--- Data provided ---
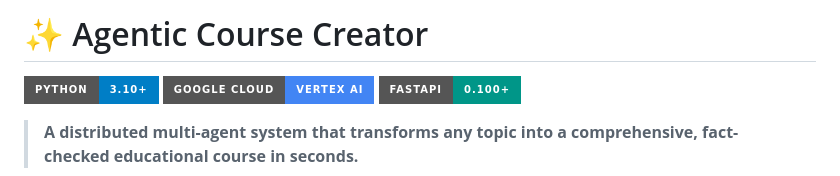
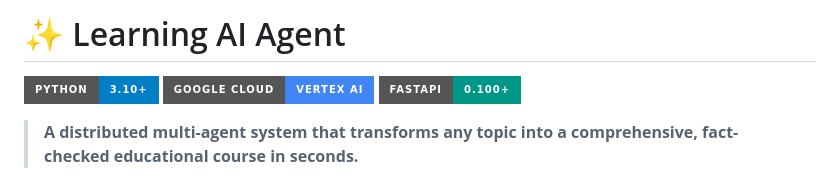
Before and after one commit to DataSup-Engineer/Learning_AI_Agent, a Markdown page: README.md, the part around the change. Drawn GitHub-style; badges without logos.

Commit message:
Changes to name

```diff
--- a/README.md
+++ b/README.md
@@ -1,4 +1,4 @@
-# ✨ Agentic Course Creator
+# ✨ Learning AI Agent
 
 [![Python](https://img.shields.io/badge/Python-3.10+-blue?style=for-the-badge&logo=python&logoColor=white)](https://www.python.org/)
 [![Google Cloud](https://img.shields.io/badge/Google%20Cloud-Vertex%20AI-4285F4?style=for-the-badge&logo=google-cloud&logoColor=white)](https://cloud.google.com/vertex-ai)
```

---

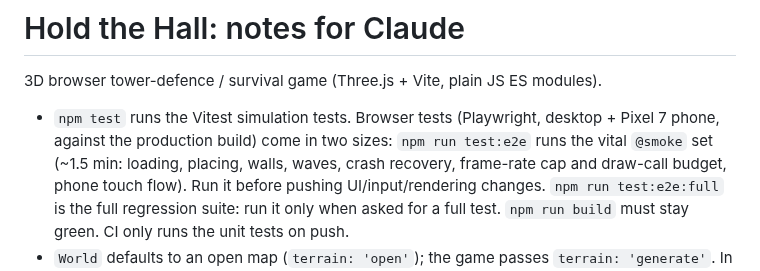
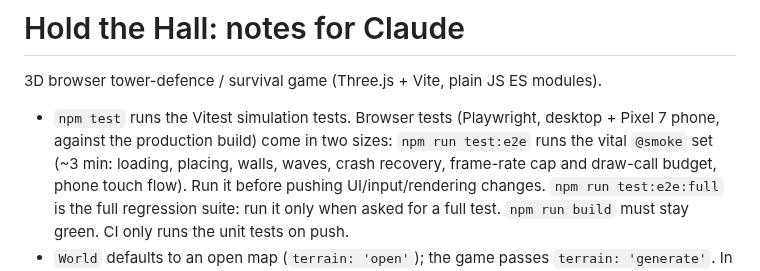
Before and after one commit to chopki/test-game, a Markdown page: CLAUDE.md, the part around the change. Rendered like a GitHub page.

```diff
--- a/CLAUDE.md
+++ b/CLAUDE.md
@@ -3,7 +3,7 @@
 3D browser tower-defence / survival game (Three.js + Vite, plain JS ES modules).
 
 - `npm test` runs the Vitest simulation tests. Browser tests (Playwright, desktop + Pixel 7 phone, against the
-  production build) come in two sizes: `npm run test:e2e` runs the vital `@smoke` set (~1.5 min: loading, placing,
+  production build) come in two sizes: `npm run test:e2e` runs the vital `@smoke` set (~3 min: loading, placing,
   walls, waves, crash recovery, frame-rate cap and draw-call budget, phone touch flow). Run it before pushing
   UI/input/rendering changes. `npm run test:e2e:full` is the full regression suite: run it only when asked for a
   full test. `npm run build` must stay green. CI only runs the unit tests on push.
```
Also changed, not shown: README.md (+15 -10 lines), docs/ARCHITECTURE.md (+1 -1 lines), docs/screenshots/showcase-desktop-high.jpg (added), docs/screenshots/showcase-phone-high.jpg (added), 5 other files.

---

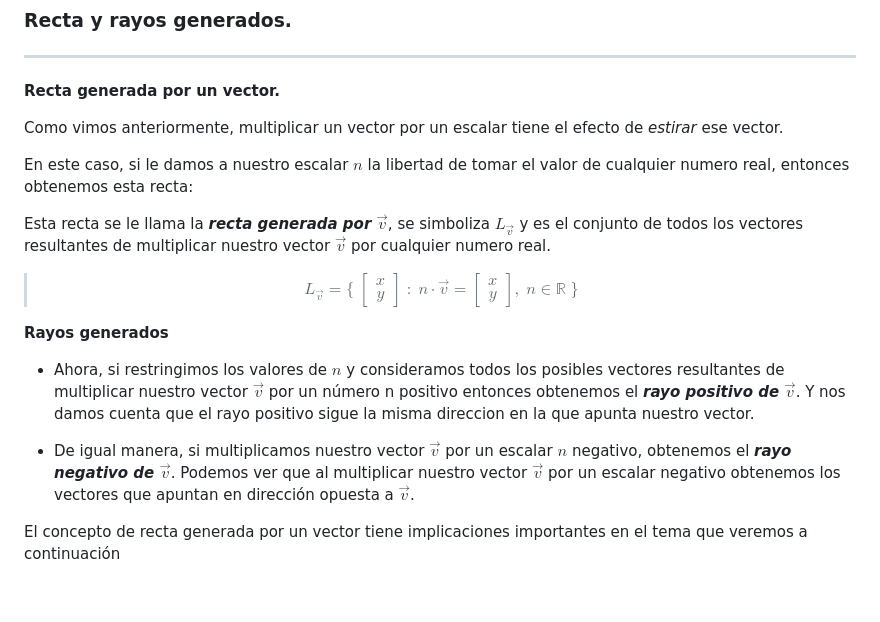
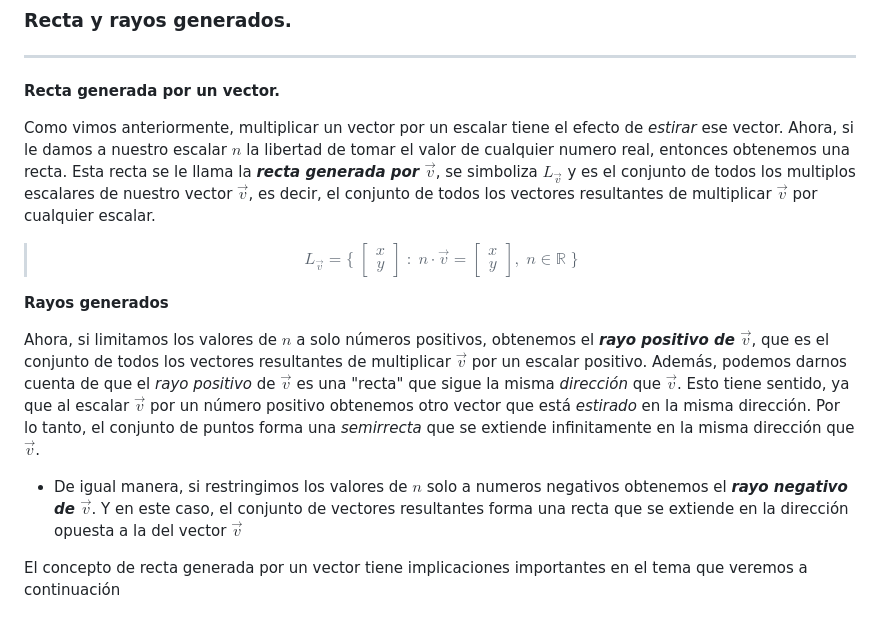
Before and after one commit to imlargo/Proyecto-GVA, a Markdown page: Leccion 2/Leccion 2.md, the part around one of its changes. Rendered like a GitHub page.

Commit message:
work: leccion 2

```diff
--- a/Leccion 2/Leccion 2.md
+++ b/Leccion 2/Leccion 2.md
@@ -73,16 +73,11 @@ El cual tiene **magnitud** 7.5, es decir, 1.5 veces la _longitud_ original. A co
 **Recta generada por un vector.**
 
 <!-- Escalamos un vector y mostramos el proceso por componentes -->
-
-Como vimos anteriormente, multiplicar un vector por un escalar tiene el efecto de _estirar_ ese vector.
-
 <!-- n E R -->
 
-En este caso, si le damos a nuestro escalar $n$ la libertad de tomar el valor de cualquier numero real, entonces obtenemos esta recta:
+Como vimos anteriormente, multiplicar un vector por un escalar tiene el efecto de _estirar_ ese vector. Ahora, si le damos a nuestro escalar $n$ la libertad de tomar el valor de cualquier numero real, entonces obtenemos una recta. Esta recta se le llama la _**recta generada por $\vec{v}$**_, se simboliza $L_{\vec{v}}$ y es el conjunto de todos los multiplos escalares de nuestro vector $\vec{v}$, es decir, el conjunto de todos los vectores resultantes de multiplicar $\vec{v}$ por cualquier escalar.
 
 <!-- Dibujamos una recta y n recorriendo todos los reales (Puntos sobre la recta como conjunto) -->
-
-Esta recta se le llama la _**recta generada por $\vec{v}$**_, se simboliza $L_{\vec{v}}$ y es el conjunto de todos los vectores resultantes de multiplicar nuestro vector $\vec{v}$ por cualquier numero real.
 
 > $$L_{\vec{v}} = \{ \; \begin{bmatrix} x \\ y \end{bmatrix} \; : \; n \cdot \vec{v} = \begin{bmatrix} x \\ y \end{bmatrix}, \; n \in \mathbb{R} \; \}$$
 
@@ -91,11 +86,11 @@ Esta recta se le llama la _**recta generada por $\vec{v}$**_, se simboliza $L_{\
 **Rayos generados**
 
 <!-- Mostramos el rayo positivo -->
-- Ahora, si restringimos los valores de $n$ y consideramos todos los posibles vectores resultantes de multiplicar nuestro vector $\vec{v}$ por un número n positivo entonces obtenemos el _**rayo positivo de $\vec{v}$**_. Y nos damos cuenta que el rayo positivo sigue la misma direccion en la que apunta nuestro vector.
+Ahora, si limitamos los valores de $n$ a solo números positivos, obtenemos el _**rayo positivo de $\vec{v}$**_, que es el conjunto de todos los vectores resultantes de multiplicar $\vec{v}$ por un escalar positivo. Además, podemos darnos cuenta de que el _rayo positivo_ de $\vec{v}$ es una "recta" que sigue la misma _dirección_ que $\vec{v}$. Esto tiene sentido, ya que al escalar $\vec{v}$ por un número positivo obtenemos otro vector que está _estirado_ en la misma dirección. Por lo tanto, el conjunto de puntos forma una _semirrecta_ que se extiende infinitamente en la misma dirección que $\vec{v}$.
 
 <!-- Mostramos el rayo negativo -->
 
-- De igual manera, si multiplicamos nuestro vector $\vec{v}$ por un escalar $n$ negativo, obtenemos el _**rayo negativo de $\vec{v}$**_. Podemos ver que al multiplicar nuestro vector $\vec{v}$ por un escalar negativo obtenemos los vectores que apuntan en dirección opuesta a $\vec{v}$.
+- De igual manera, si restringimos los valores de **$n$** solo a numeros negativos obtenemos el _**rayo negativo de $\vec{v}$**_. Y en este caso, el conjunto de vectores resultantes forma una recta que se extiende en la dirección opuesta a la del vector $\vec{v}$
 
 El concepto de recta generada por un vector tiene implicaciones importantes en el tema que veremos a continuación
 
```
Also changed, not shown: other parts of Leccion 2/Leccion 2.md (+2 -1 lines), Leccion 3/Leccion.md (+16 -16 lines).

--- Try it ---
Lines holding the word "runs" are the answer; copy each one from the records above.

--- Completed exercise ---
 - `npm test` runs the Vitest simulation tests. Browser tests (Playwright, desktop + Pixel 7 phone, against the
-  production build) come in two sizes: `npm run test:e2e` runs the vital `@smoke` set (~1.5 min: loading, placing,
+  production build) come in two sizes: `npm run test:e2e` runs the vital `@smoke` set (~3 min: loading, placing,
   full test. `npm run build` must stay green. CI only runs the unit tests on push.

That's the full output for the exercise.